The LORD will keep you from all evil; he will keep your life. Psalm 121:7 (ESV)

All evil? Really? On the face of it, the promise just doesn’t make sense, for we all know (or know of) believers who have lost their lives for their faith, or have had untold evil done to them and have therefore suffered in many ways. Certainly we all know believers who have, at least according to human accounting, died before their time.

Prosperity Gospel Fuel?

Verses like these not only seem to give fuel to the false gospel of health and wealth, but the real danger here is that a Christian might read these portions of God’s word and begin to feel that…he is not truly saved; or to express a slightly different concern, that he doesn’t measure up in some way to deserve God’s loving-kindness and hand of protection.

“If I were really godly,” he or she thinks, “then the cancer wouldn’t have come to me. Perhaps I should have prayed harder or worked harder for God’s Kingdom. Maybe He really just doesn’t love me.”

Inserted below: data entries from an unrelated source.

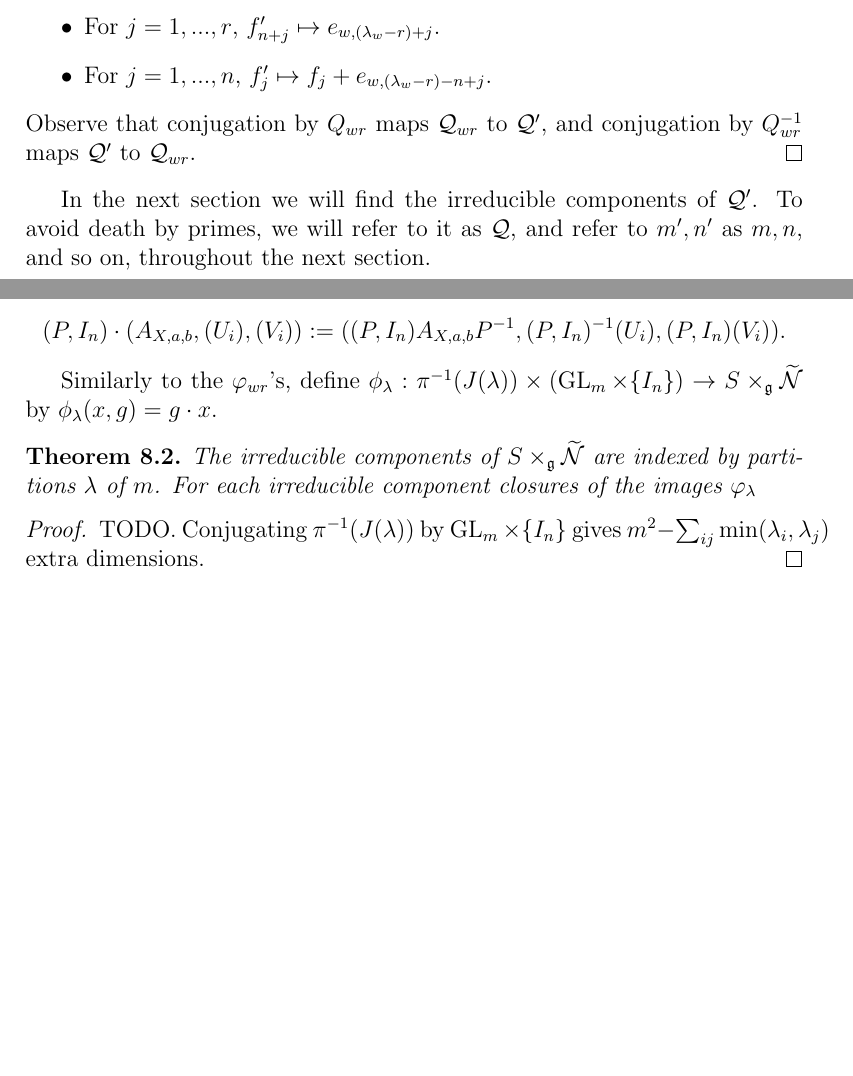
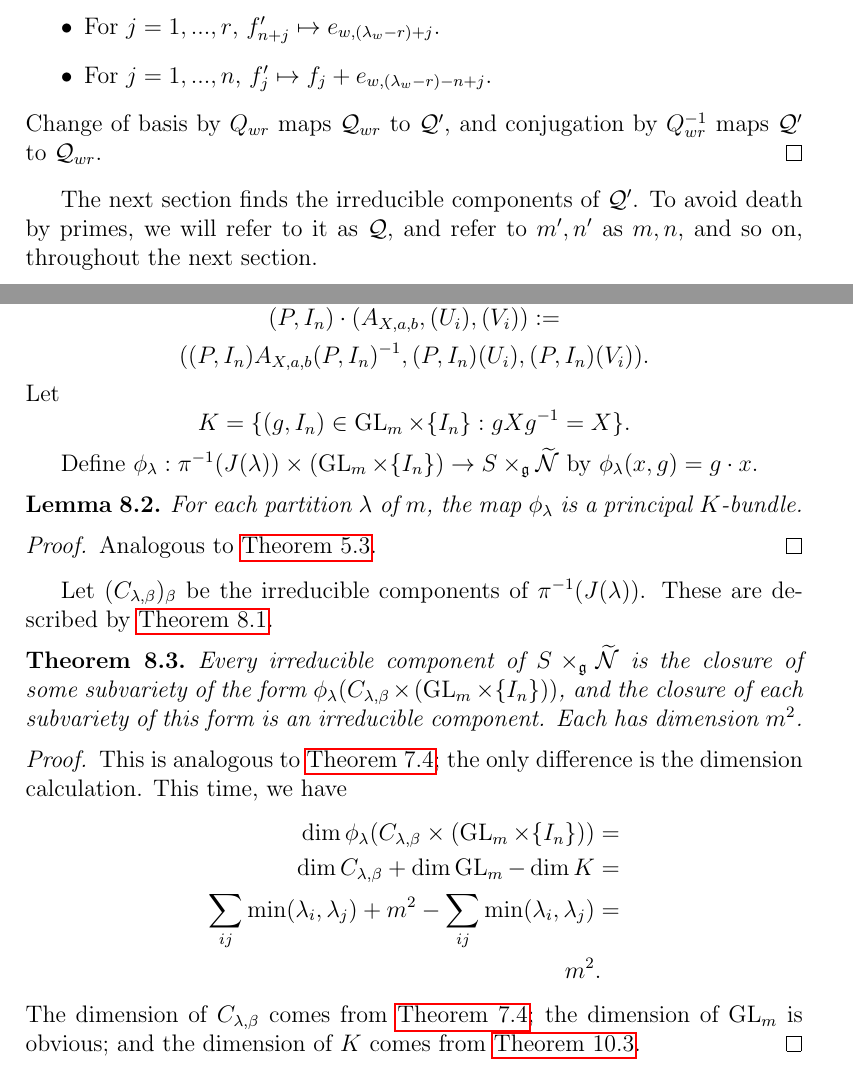
Before and after one commit to OwenConoly/springer, a LaTeX paper (paper.tex): two parts of pages 10 and 22 of 28, joined at a grey line, cut so that both start at the same text, the shorter picture padded with empty space. Compiled offline with pdfLaTeX.

Commit message:
finish section 8!

```diff
--- a/paper.tex
+++ b/paper.tex
@@ -505,9 +507,9 @@ Let \(\mathcal{Q}' = \{(A'_{X', 0, b}, (V_i)) : \forall i. \; A_{X', 0, b} V_{i
     %     \item For \(j = 1, ..., r\), \(e_{wj} \mapsto f'_{n + j}\).
     %     \item For \(j = 1, ..., n\), \(f_j \mapsto f'_j - e_{w,\lambda_w - n + r}\)
     % \end{itemize}
-    Observe that conjugation by \(Q_{wr}\) maps \(\mathcal{Q}_{wr}\) to \(\mathcal{Q}'\), and conjugation by \(Q_{wr}^{-1}\) maps \(\mathcal{Q}'\) to \(\mathcal{Q}_{wr}\).
+    Change of basis by \(Q_{wr}\) maps \(\mathcal{Q}_{wr}\) to \(\mathcal{Q}'\), and conjugation by \(Q_{wr}^{-1}\) maps \(\mathcal{Q}'\) to \(\mathcal{Q}_{wr}\).
 \end{proof}
-In the next section we will find the irreducible components of \(\mathcal{Q}'\).
+The next section finds the irreducible components of \(\mathcal{Q}'\).
 To avoid death by primes, we will refer to it as \(\mathcal{Q}\), and refer to \(m',n'\) as \(m,n\), and so on, throughout the next section.
 
 \section{The components of \texorpdfstring{\(\mathcal{Q}\)}{Q}}
@@ -901,17 +903,37 @@ We defined \(\pi : S \times_\mathfrak{g} \widetilde{\mathcal{N}} \to \mathcal{N}
 
 Let \(\lambda\) be any partition of \(m\).
 Let \(\GL_m \times \{I_n\}\) act on \(\pi^{-1}(J(\lambda))\) by conjugation; that is,
-\[(P, I_n) \cdot (A_{X, a, b}, (U_i), (V_i)) := ((P,I_n)A_{X,a,b}P^{-1},(P,I_n)^{-1}(U_i), (P,I_n)(V_i)).\]
+\[(P, I_n) \cdot (A_{X, a, b}, (U_i), (V_i)) := \]
+\[((P,I_n)A_{X,a,b}(P,I_n)^{-1},(P,I_n)(U_i), (P,I_n)(V_i)).\]
+Let
+\[K = \{(g, I_n) \in \GL_m \times \{I_n\} : gXg^{-1} = X\}.\]
 
-Similarly to the \(\varphi_{wr}\)'s, define \(\phi_\lambda : \pi^{-1}(J(\lambda)) \times (\GL_m \times \{I_n\}) \to S \times_\mathfrak{g} \widetilde{\mathcal{N}}\) by \(\phi_\lambda(x, g) = g \cdot x\).
+Define \(\phi_\lambda : \pi^{-1}(J(\lambda)) \times (\GL_m \times \{I_n\}) \to S \times_\mathfrak{g} \widetilde{\mathcal{N}}\) by \(\phi_\lambda(x, g) = g \cdot x\).
+
+\begin{lemma}\label{principal_bundle_two}
+    For each partition \(\lambda\) of \(m\), the map \(\phi_\lambda\) is a principal \(K\)-bundle.
+\end{lemma}
+\begin{proof}
+    Analogous to \cref{principal_bundle}.
+\end{proof}
+
+Let \((C_{\lambda, \beta})_\beta\) be the irreducible components of \(\pi^{-1}(J(\lambda))\).
+These are described by \cref{springer_fiber_comps}.
+
 \begin{theorem}
-    The irreducible components of \(S \times_\mathfrak{g} \widetilde{\mathcal{N}}\) are indexed by partitions \(\lambda\) of \(m\).
-    For each irreducible component
-    closures of the images \(\varphi_\lambda\)
+    Every irreducible component of \(S \times_\mathfrak{g} \widetilde{\mathcal{N}}\) is the closure of some subvariety of the form \(\phi_\lambda(C_{\lambda,\beta} \times (\GL_m \times \{I_n\}))\), and the closure of each subvariety of this form is an irreducible component.
+    Each has dimension \(m^2\).
 \end{theorem}
 \begin{proof}
-    TODO.
-    Conjugating \(\pi^{-1}(J(\lambda))\) by \(\GL_m \times \{I_n\}\) gives \(m^2 - \sum_{ij} \min(\lambda_i,\lambda_j)\) extra dimensions.
+    This is analogous to \cref{pwr_comps}; the only difference is the dimension calculation.
+    This time, we have
+    \begin{align*}
+        \dim \phi_\lambda(C_{\lambda, \beta} \times (\GL_m \times \{I_n\})) & = \\
+        \dim C_{\lambda,\beta} + \dim \GL_m - \dim K & = \\
+        \sum_{ij} \min(\lambda_i, \lambda_j) + m^2 - \sum_{ij} \min(\lambda_i, \lambda_j) & = \\
+        m^2 & .
+    \end{align*}
+    The dimension of \(C_{\lambda, \beta}\) comes from \cref{pwr_comps}; the dimension of \(\GL_m\) is obvious; and the dimension of \(K\) comes from \cref{nilpotent_centralizer}.
 \end{proof}
 
 \section{Future work}
```
Also changed, not shown: paper.pdf, paper.tex (2 more changed lines).
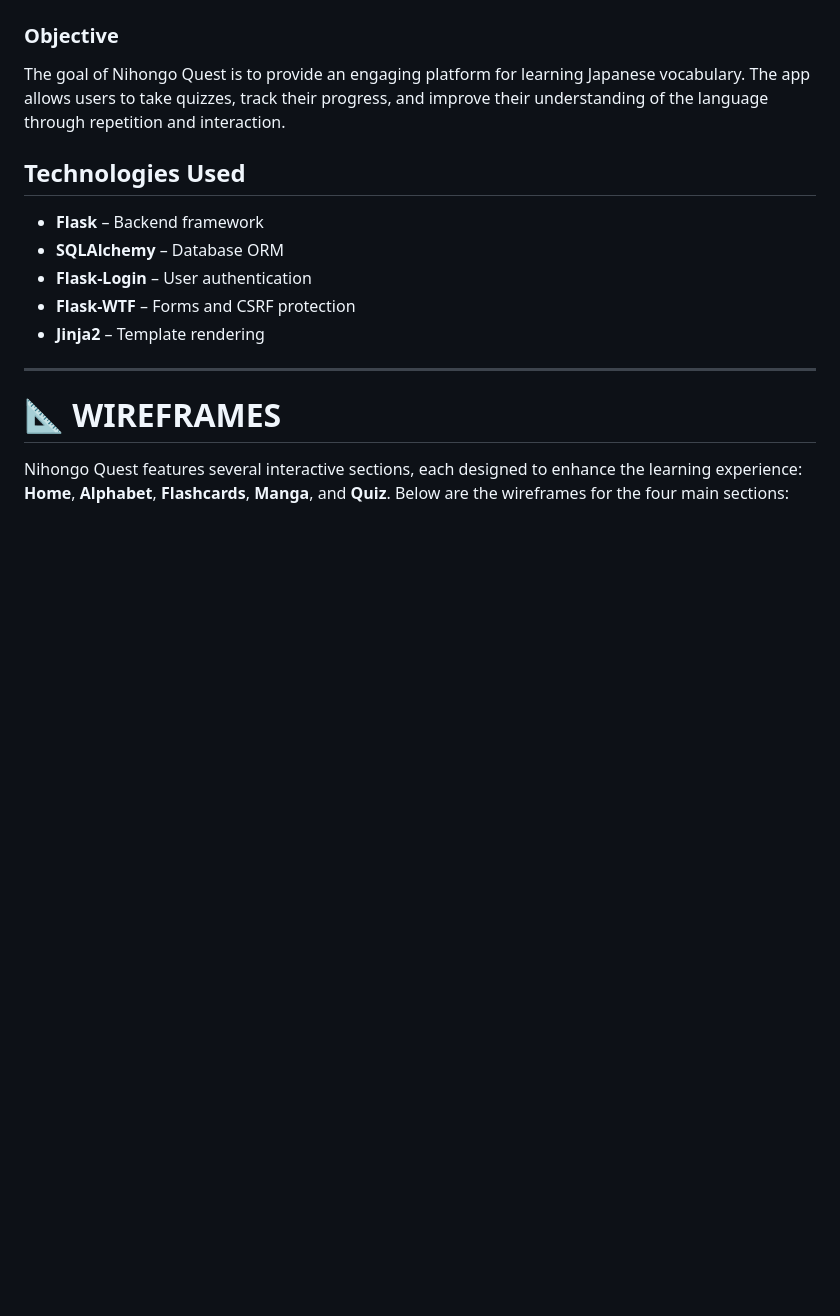
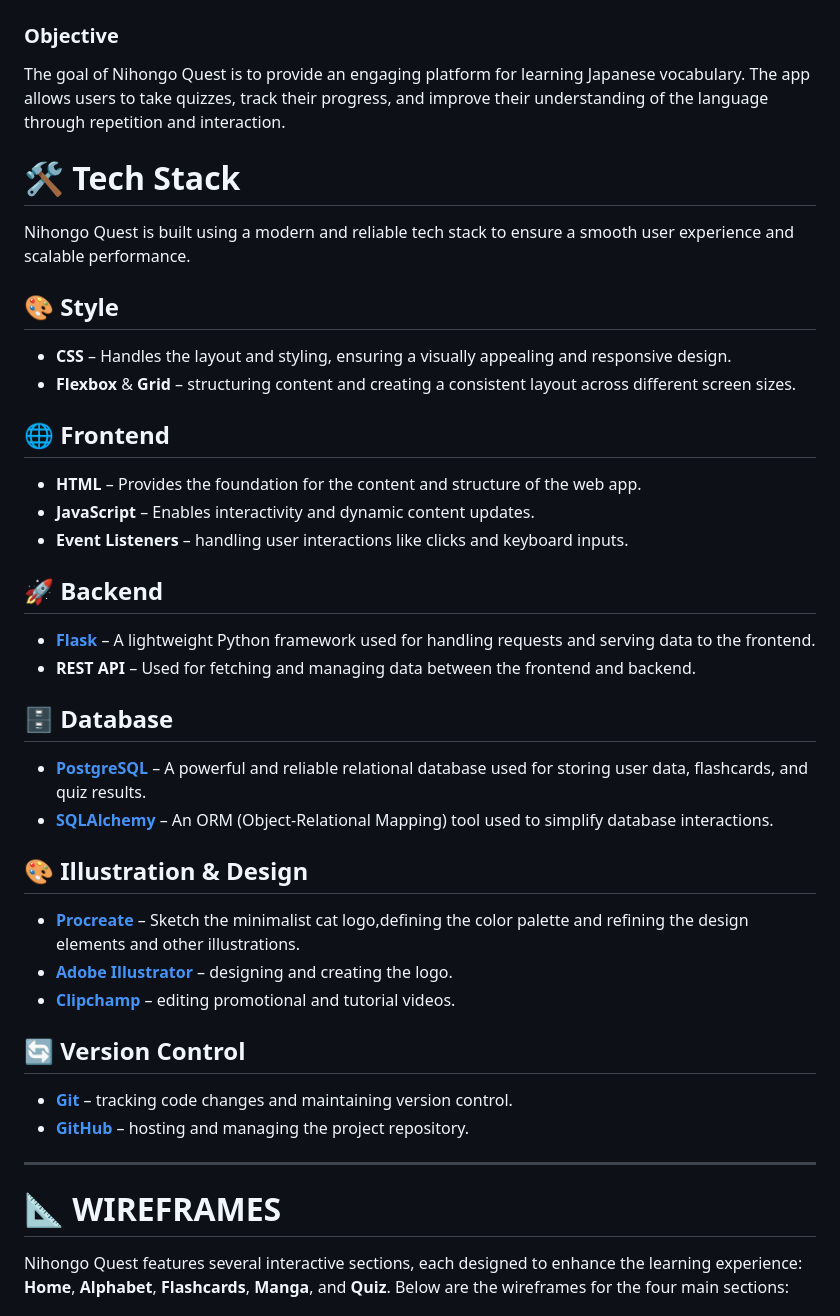
Before and after one commit to ToniEstarlich/Nihongo-Quest, a Markdown page: README.md, the part around one of its changes. GitHub-like rendering; blank space fills up the shorter version.

Commit message:
add new documentation

```diff
--- a/README.md
+++ b/README.md
@@ -10,13 +8,36 @@ Nihongo Quest is a Flask-based web application designed to help users learn Japa
 The goal of Nihongo Quest is to provide an engaging platform for learning Japanese vocabulary. The app allows users to take quizzes, track their progress, and improve their understanding of the language through repetition and interaction.
 
 
-## Technologies Used
+# 🛠️ Tech Stack
 
-- **Flask** – Backend framework
-- **SQLAlchemy** – Database ORM
-- **Flask-Login** – User authentication
-- **Flask-WTF** – Forms and CSRF protection
-- **Jinja2** – Template rendering
+Nihongo Quest is built using a modern and reliable tech stack to ensure a smooth user experience and scalable performance.
+
+## 🎨 Style
+- **CSS** – Handles the layout and styling, ensuring a visually appealing and responsive design.
+- **Flexbox** & **Grid** – structuring content and creating a consistent layout across different screen sizes.
+
+## 🌐 Frontend
+- **HTML** – Provides the foundation for the content and structure of the web app.
+- **JavaScript** – Enables interactivity and dynamic content updates.
+- **Event Listeners** – handling user interactions like clicks and keyboard inputs.
+
+## 🚀 Backend
+- **[Flask](https://flask.palletsprojects.com/)** – A lightweight Python framework used for handling requests and serving data to the frontend.
+- **REST API** – Used for fetching and managing data between the frontend and backend.
+
+## 🗄️ Database
+- **[PostgreSQL](https://www.postgresql.org/)** – A powerful and reliable relational database used for storing user data, flashcards, and quiz results.
+- **[SQLAlchemy](https://www.sqlalchemy.org/)** – An ORM (Object-Relational Mapping) tool used to simplify database interactions.
+
+## 🎨 Illustration & Design
+- **[Procreate](https://procreate.com/)** –  Sketch the minimalist cat logo,defining the color palette and refining the design elements and other illustrations.
+- **[Adobe Illustrator](https://www.adobe.com/products/illustrator.html)** –  designing and creating the logo.
+- **[Clipchamp](https://www.clipchamp.com/)** – editing promotional and tutorial videos.
+
+## 🔄 Version Control
+- **[Git](https://git-scm.com/)** – tracking code changes and maintaining version control.
+- **[GitHub](https://github.com/)** – hosting and managing the project repository.
+
 
 ---
 
```
Also changed, not shown: other parts of README.md (+1 -3 lines).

But a little while ago, I was reading Luke 21, and I came across this wonderful insight…

“You will be delivered up even by parents and brothers and relatives and friends, and some of you they will put to death. You will be hated by all for my name’s sake. But not a hair of your head will perish.” Luke 21:16-18 (ESV)

The context? Jesus is speaking of the destruction of the Temple which would happen in 70 A.D., but He’s really using that forthcoming event to speak of the end times just before His return. But here’s the helpful thing: in one breath, the Lord says, “some of you they will put to death,” and in the next breath, He says, “Not a hair of your head will perish.”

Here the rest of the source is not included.